Each record must be returned exactly, apart from the pictures, which stay out.

━━━ Data provided ━━━

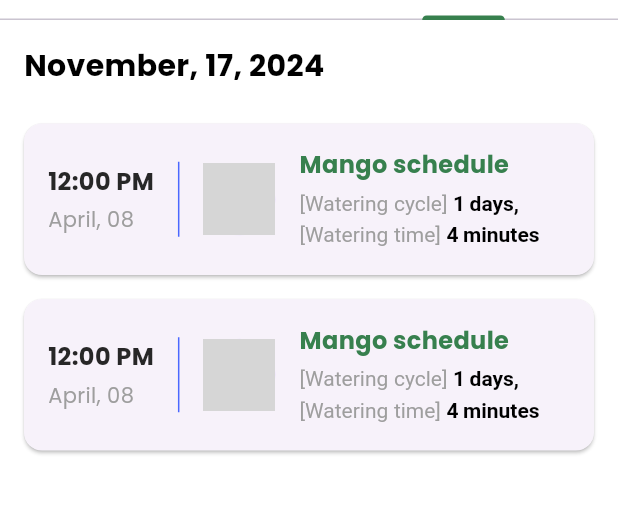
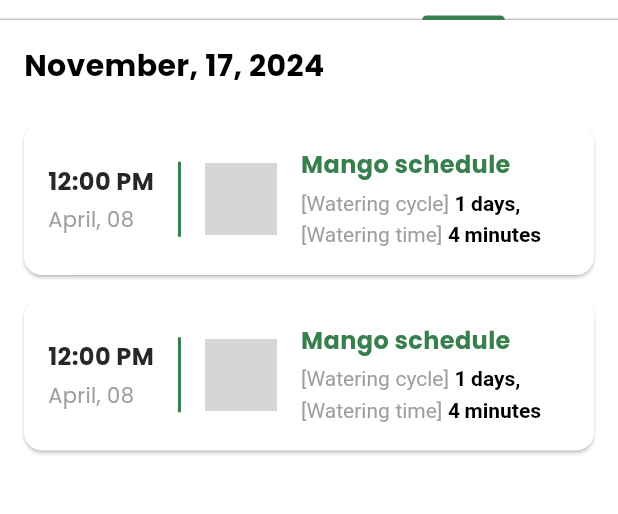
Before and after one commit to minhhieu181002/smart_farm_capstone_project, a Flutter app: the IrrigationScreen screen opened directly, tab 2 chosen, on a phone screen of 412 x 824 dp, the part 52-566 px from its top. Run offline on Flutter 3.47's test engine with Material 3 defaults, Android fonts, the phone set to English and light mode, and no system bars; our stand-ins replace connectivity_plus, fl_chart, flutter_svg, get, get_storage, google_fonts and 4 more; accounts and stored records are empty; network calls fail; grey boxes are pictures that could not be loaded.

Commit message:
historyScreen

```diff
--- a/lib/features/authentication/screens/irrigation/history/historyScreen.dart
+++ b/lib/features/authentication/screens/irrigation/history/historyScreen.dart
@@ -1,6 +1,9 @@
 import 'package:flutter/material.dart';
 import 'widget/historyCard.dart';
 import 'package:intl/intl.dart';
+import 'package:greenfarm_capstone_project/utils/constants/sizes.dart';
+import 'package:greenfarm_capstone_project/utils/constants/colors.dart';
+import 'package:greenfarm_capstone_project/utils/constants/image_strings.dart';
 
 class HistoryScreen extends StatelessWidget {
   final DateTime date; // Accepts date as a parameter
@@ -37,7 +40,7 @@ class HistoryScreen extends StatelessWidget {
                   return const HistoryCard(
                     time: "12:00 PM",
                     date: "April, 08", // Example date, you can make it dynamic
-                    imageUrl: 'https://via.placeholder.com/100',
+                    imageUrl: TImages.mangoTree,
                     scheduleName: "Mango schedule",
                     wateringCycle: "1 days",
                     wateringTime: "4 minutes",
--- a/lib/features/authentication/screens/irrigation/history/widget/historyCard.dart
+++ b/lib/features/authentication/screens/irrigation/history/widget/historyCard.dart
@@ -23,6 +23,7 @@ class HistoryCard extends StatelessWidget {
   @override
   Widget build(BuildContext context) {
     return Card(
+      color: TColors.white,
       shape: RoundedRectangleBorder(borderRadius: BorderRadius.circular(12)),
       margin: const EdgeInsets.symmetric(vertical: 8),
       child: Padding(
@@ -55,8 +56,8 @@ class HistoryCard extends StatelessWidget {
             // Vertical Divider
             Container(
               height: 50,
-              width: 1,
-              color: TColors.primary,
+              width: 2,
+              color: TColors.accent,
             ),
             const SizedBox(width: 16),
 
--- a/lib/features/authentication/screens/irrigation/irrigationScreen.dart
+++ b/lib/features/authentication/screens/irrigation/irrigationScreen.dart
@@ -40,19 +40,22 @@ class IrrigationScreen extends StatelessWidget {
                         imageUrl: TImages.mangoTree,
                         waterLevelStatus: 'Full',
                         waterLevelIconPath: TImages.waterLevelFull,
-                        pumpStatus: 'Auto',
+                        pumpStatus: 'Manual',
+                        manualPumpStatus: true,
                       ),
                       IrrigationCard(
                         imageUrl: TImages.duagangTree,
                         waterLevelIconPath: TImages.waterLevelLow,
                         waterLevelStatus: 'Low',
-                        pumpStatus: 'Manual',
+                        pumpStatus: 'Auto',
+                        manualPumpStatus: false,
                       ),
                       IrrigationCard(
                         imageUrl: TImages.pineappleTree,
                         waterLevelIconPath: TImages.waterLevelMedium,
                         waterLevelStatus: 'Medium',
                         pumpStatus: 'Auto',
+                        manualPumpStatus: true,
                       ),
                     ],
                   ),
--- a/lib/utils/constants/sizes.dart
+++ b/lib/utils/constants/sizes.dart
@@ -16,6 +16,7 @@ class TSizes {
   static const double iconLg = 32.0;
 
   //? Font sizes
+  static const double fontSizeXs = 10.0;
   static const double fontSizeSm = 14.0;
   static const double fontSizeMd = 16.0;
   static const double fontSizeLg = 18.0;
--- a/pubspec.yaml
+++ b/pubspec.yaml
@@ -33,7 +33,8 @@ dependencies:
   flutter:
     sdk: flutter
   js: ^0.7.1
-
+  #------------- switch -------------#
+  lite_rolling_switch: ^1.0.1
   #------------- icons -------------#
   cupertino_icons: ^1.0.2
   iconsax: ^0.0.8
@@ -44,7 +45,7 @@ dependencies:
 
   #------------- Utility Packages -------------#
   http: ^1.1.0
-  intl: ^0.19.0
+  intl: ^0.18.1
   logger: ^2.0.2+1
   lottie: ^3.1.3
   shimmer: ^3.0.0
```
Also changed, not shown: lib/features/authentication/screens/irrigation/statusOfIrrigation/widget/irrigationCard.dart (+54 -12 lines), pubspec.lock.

━━━

## Solution
Before and after one commit to minhhieu181002/smart_farm_capstone_project, a Flutter app: the IrrigationScreen screen opened directly, tab 2 chosen, on a phone screen of 412 x 824 dp, the part 52-566 px from its top. Run offline on Flutter 3.47's test engine with Material 3 defaults, Android fonts, the phone set to English and light mode, and no system bars; our stand-ins replace connectivity_plus, fl_chart, flutter_svg, get, get_storage, google_fonts and 4 more; accounts and stored records are empty; network calls fail; grey boxes are pictures that could not be loaded.

Commit message:
historyScreen

```diff
--- a/lib/features/authentication/screens/irrigation/history/historyScreen.dart
+++ b/lib/features/authentication/screens/irrigation/history/historyScreen.dart
@@ -1,6 +1,9 @@
 import 'package:flutter/material.dart';
 import 'widget/historyCard.dart';
 import 'package:intl/intl.dart';
+import 'package:greenfarm_capstone_project/utils/constants/sizes.dart';
+import 'package:greenfarm_capstone_project/utils/constants/colors.dart';
+import 'package:greenfarm_capstone_project/utils/constants/image_strings.dart';
 
 class HistoryScreen extends StatelessWidget {
   final DateTime date; // Accepts date as a parameter
@@ -37,7 +40,7 @@ class HistoryScreen extends StatelessWidget {
                   return const HistoryCard(
                     time: "12:00 PM",
                     date: "April, 08", // Example date, you can make it dynamic
-                    imageUrl: 'https://via.placeholder.com/100',
+                    imageUrl: TImages.mangoTree,
                     scheduleName: "Mango schedule",
                     wateringCycle: "1 days",
                     wateringTime: "4 minutes",
--- a/lib/features/authentication/screens/irrigation/history/widget/historyCard.dart
+++ b/lib/features/authentication/screens/irrigation/history/widget/historyCard.dart
@@ -23,6 +23,7 @@ class HistoryCard extends StatelessWidget {
   @override
   Widget build(BuildContext context) {
     return Card(
+      color: TColors.white,
       shape: RoundedRectangleBorder(borderRadius: BorderRadius.circular(12)),
       margin: const EdgeInsets.symmetric(vertical: 8),
       child: Padding(
@@ -55,8 +56,8 @@ class HistoryCard extends StatelessWidget {
             // Vertical Divider
             Container(
               height: 50,
-              width: 1,
-              color: TColors.primary,
+              width: 2,
+              color: TColors.accent,
             ),
             const SizedBox(width: 16),
 
--- a/lib/features/authentication/screens/irrigation/irrigationScreen.dart
+++ b/lib/features/authentication/screens/irrigation/irrigationScreen.dart
@@ -40,19 +40,22 @@ class IrrigationScreen extends StatelessWidget {
                         imageUrl: TImages.mangoTree,
                         waterLevelStatus: 'Full',
                         waterLevelIconPath: TImages.waterLevelFull,
-                        pumpStatus: 'Auto',
+                        pumpStatus: 'Manual',
+                        manualPumpStatus: true,
                       ),
                       IrrigationCard(
                         imageUrl: TImages.duagangTree,
                         waterLevelIconPath: TImages.waterLevelLow,
                         waterLevelStatus: 'Low',
-                        pumpStatus: 'Manual',
+                        pumpStatus: 'Auto',
+                        manualPumpStatus: false,
                       ),
                       IrrigationCard(
                         imageUrl: TImages.pineappleTree,
                         waterLevelIconPath: TImages.waterLevelMedium,
                         waterLevelStatus: 'Medium',
                         pumpStatus: 'Auto',
+                        manualPumpStatus: true,
                       ),
                     ],
                   ),
--- a/lib/utils/constants/sizes.dart
+++ b/lib/utils/constants/sizes.dart
@@ -16,6 +16,7 @@ class TSizes {
   static const double iconLg = 32.0;
 
   //? Font sizes
+  static const double fontSizeXs = 10.0;
   static const double fontSizeSm = 14.0;
   static const double fontSizeMd = 16.0;
   static const double fontSizeLg = 18.0;
--- a/pubspec.yaml
+++ b/pubspec.yaml
@@ -33,7 +33,8 @@ dependencies:
   flutter:
     sdk: flutter
   js: ^0.7.1
-
+  #------------- switch -------------#
+  lite_rolling_switch: ^1.0.1
   #------------- icons -------------#
   cupertino_icons: ^1.0.2
   iconsax: ^0.0.8
@@ -44,7 +45,7 @@ dependencies:
 
   #------------- Utility Packages -------------#
   http: ^1.1.0
-  intl: ^0.19.0
+  intl: ^0.18.1
   logger: ^2.0.2+1
   lottie: ^3.1.3
   shimmer: ^3.0.0
```
Also changed, not shown: lib/features/authentication/screens/irrigation/statusOfIrrigation/widget/irrigationCard.dart (+54 -12 lines), pubspec.lock.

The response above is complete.